I’d like to make a big shout out to a few of the Readify guys, including Andrew Harcourt, Tatham Oddie, Nathan Thomas, Robert McCann, and Tien Phan – all of who spent time after hours working through the problem. Hopefully I haven’t missed anyone.

On transparency at Microsoft.

Scott Hanselman has posted up an article about transparency in business. He cites an example of Tivo and some specific issues that he and the Tivo user community are having, but also points out that its a broader issue affecting lots of businesses, including Microsoft – his employer.

The good news is that people like Scott are out there listening, and even if they can’t publically reveal any information about a particular topic, they are probably agitating internally to fix some of those transparency issues.

On the topic of Microsoft I think that there are a few areas where they can give us developers a bit more visibility into what they are thinking, these are some right off the top of my head, yours may vary:

  • In application purchases on Windows Phone 7.
  • Strategy around a replacement for Windows Mobile for enterprise applications (e.g. Logistics)
  • What is the application model going to be for WP7 moving forward, are we going to see a HTML+JS bundle like we have on Windows 8? Great if you do, but let us know!
    • And what does this mean for Silverlight?
  • What about WPF? It is so heavily baked into Visual Studio that it is clearly going to be around for a while. Is it still a preferred platform for heavier engineering style applications for Desktops/Workstations?
  • When are BPOS to Office 365 migrations actually going to happen, its only about 12 months late already (random I know, but this is hurting me right now).
  • When is Dynamics CRM Online going to get federated identity support…

These are all things that developers/consultants can speculate about, and then advise customers, but a roadmap would help reduce risk of reimplementation costs occurring down the track.
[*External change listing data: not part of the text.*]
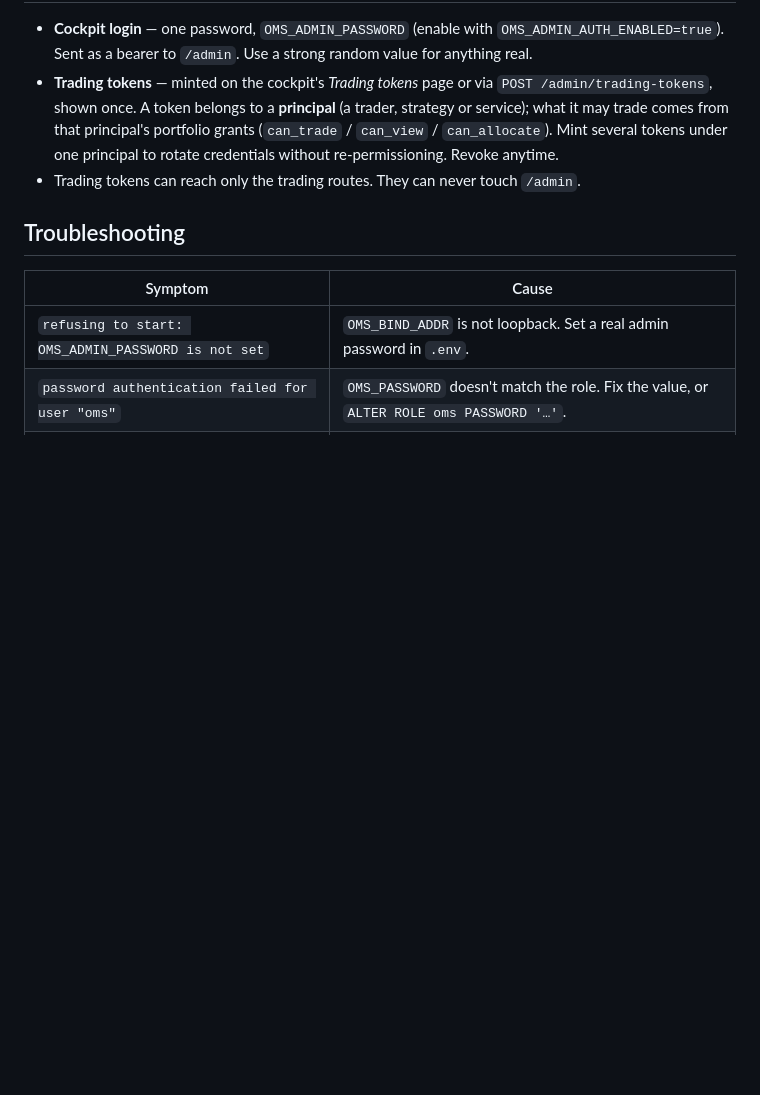
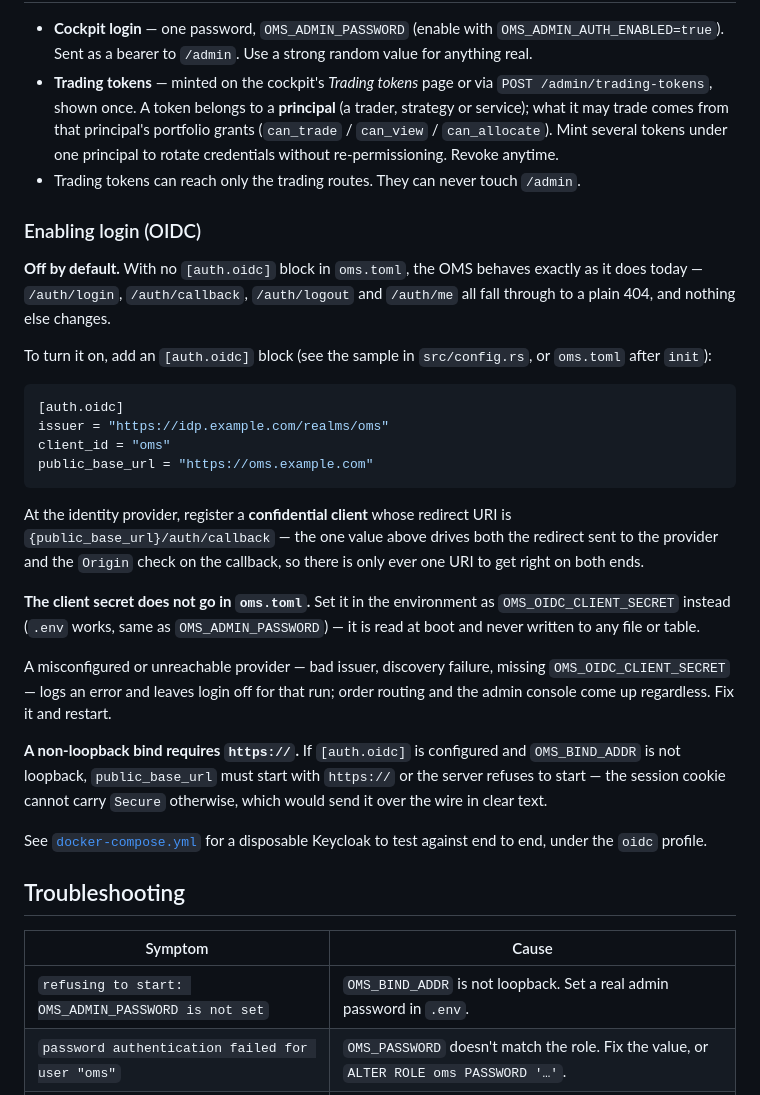
Before and after one commit to maxkuttner/openoms, a Markdown page: readme.md, the part around the change. Rendered like a GitHub page; blank space fills up the shorter version.

Commit message:
docs(readme): add the OIDC login section (was missed in dfa2686)
The "Enabling login (OIDC)" section was written and reviewed as part of
Task 13b but never staged -- dfa2686 committed the sample config, spec
correction, compose profile and loopback test, but not this file.

````diff
--- a/readme.md
+++ b/readme.md
@@ -425,6 +425,43 @@ There is a CLI too — `oms orders list`, `oms positions`, `oms submit`. See
   under one principal to rotate credentials without re-permissioning. Revoke anytime.
 - Trading tokens can reach only the trading routes. They can never touch `/admin`.
 
+### Enabling login (OIDC)
+
+**Off by default.** With no `[auth.oidc]` block in `oms.toml`, the OMS behaves
+exactly as it does today — `/auth/login`, `/auth/callback`, `/auth/logout` and
+`/auth/me` all fall through to a plain 404, and nothing else changes.
+
+To turn it on, add an `[auth.oidc]` block (see the sample in `src/config.rs`, or
+`oms.toml` after `init`):
+
+```toml
+[auth.oidc]
+issuer = "https://idp.example.com/realms/oms"
+client_id = "oms"
+public_base_url = "https://oms.example.com"
+```
+
+At the identity provider, register a **confidential client** whose redirect URI is
+`{public_base_url}/auth/callback` — the one value above drives both the redirect
+sent to the provider and the `Origin` check on the callback, so there is only ever
+one URI to get right on both ends.
+
+**The client secret does not go in `oms.toml`.** Set it in the environment as
+`OMS_OIDC_CLIENT_SECRET` instead (`.env` works, same as `OMS_ADMIN_PASSWORD`) — it
+is read at boot and never written to any file or table.
+
+A misconfigured or unreachable provider — bad issuer, discovery failure, missing
+`OMS_OIDC_CLIENT_SECRET` — logs an error and leaves login off for that run; order
+routing and the admin console come up regardless. Fix it and restart.
+
+**A non-loopback bind requires `https://`.** If `[auth.oidc]` is configured and
+`OMS_BIND_ADDR` is not loopback, `public_base_url` must start with `https://` or
+the server refuses to start — the session cookie cannot carry `Secure` otherwise,
+which would send it over the wire in clear text.
+
+See [`docker-compose.yml`](docker-compose.yml) for a disposable Keycloak to test
+against end to end, under the `oidc` profile.
+
 ## Troubleshooting
 
 | Symptom | Cause |
````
Somewhere in Microsoft there is a marketing manager taking hints from the Apple playbook around secrecy – but for a company like Microsoft, in the dominant market position that it is in, I don’t think it works.

All that said, I think Microsoft is doing great things with their platform, for such a large organisation they do seem to be pulling in generally the same direction. Not bad for a company that is more like 100 smaller companies with a central payroll department…